[[ PROVIDED DATA, beginning ]]
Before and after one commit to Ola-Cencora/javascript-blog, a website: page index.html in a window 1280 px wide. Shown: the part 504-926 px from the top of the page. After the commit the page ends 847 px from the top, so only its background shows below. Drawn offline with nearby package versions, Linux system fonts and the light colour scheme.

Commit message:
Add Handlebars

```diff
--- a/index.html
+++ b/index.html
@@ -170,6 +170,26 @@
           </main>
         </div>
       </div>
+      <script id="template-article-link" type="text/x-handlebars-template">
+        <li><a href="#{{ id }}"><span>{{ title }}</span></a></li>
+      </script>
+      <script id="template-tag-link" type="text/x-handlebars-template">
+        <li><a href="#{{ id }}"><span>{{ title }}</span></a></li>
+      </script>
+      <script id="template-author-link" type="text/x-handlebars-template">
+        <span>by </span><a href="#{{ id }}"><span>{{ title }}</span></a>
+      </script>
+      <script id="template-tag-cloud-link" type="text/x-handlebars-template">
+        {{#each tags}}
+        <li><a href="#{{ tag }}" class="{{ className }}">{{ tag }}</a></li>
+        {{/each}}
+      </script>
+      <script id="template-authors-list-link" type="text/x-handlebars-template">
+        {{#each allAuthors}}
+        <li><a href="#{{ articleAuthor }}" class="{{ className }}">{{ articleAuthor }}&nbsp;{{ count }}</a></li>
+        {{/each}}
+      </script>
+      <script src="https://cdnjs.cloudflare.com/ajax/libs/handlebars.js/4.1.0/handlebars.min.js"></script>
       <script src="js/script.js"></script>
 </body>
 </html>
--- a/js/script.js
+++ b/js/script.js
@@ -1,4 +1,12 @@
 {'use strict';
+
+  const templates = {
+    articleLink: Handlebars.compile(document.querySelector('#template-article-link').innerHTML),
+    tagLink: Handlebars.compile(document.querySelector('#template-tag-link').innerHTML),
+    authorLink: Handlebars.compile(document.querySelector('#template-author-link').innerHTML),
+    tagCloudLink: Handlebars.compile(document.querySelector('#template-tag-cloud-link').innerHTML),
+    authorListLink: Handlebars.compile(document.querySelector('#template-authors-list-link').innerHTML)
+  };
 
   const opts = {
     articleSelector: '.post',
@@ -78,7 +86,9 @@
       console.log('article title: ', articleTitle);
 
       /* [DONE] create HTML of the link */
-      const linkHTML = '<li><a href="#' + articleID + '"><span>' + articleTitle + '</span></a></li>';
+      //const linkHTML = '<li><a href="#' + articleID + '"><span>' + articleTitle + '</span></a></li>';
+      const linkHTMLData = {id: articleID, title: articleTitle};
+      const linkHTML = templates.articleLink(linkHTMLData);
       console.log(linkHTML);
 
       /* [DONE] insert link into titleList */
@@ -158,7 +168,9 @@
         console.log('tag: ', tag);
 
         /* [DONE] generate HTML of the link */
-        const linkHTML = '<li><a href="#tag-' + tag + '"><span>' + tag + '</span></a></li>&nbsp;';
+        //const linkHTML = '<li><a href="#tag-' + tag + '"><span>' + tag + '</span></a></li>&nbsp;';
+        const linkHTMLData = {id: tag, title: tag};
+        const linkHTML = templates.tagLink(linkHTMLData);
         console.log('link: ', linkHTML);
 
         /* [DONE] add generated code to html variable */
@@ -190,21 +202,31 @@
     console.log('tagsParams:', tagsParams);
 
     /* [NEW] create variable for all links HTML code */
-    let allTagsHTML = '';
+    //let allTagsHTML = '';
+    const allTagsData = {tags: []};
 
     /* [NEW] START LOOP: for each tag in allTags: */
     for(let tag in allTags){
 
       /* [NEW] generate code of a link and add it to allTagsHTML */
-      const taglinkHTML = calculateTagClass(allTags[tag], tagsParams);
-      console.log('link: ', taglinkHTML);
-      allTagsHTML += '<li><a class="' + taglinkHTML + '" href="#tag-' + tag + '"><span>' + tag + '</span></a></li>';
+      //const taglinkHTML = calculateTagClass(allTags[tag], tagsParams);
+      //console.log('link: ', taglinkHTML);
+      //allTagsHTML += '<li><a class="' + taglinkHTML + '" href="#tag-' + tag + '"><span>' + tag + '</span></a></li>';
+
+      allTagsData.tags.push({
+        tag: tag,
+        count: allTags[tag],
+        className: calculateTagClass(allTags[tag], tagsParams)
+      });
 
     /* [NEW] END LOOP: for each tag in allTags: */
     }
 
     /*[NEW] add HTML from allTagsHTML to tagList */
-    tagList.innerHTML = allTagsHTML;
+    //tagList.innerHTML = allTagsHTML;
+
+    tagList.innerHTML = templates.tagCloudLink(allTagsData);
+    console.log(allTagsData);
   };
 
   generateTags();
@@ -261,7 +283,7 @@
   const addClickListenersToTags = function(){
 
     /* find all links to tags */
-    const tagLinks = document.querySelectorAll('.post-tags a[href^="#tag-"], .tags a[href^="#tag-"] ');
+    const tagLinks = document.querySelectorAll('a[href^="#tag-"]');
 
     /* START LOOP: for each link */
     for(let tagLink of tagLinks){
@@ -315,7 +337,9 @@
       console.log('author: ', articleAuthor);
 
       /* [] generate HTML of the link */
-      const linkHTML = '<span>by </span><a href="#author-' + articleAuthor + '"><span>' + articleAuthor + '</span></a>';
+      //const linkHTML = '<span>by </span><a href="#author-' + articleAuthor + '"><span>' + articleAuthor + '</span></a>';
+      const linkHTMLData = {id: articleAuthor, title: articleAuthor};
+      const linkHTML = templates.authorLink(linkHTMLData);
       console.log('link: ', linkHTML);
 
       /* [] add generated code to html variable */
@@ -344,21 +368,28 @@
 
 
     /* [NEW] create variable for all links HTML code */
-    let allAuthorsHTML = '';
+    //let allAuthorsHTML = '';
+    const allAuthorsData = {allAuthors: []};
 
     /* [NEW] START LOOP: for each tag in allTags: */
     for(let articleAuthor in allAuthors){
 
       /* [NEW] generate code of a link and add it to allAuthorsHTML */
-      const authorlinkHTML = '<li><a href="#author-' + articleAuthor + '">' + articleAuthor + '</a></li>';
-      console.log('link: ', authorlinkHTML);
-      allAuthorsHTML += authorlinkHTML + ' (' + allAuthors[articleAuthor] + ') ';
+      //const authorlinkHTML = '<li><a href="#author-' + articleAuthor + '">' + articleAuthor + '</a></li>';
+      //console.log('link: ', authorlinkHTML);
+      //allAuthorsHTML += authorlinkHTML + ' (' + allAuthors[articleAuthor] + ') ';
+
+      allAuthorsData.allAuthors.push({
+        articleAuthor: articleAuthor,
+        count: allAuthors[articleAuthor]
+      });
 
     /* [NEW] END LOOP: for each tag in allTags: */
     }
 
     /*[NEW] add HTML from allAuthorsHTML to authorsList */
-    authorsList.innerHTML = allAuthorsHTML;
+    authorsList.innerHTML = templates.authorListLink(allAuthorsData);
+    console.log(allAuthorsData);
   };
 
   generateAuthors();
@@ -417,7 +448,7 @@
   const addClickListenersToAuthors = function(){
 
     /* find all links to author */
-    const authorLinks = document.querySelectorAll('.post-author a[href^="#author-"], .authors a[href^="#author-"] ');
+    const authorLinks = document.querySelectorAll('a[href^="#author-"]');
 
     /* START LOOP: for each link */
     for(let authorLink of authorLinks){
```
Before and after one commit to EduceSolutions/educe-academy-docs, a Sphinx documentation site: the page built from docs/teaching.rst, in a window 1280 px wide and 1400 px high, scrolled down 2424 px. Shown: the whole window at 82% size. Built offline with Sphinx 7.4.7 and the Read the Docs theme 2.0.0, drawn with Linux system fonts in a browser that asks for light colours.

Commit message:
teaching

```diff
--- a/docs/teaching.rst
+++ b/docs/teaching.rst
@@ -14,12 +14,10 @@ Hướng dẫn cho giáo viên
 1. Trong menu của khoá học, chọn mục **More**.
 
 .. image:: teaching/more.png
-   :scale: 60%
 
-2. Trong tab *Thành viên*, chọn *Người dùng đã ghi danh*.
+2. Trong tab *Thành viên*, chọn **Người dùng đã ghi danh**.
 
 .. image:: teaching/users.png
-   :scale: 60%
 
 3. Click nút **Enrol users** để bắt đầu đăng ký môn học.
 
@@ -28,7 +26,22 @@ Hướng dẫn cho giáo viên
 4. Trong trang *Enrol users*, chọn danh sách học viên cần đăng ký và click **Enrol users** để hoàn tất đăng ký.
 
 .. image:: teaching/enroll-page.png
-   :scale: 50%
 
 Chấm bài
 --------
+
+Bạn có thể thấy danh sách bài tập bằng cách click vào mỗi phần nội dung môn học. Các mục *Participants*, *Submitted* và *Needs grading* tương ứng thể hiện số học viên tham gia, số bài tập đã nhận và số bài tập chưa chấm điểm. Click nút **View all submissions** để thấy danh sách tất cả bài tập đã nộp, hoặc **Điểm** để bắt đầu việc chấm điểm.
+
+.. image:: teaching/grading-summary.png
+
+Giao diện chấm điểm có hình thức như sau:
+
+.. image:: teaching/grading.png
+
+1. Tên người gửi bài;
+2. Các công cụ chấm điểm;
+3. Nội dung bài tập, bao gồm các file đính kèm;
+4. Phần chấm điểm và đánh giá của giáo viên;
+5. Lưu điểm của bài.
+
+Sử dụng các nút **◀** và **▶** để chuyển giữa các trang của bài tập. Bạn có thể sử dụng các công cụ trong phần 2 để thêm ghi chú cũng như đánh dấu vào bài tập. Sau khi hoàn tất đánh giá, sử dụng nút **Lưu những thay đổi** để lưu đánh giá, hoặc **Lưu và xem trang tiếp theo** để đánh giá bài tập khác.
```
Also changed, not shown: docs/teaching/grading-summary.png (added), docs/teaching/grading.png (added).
[[ PROVIDED DATA, end ]]
Reproduce every line above that contains the string "allAuthorsData".

- **RESULT FOR THIS EXERCISE**
+    const allAuthorsData = {allAuthors: []};
+      allAuthorsData.allAuthors.push({
+    authorsList.innerHTML = templates.authorListLink(allAuthorsData);
+    console.log(allAuthorsData);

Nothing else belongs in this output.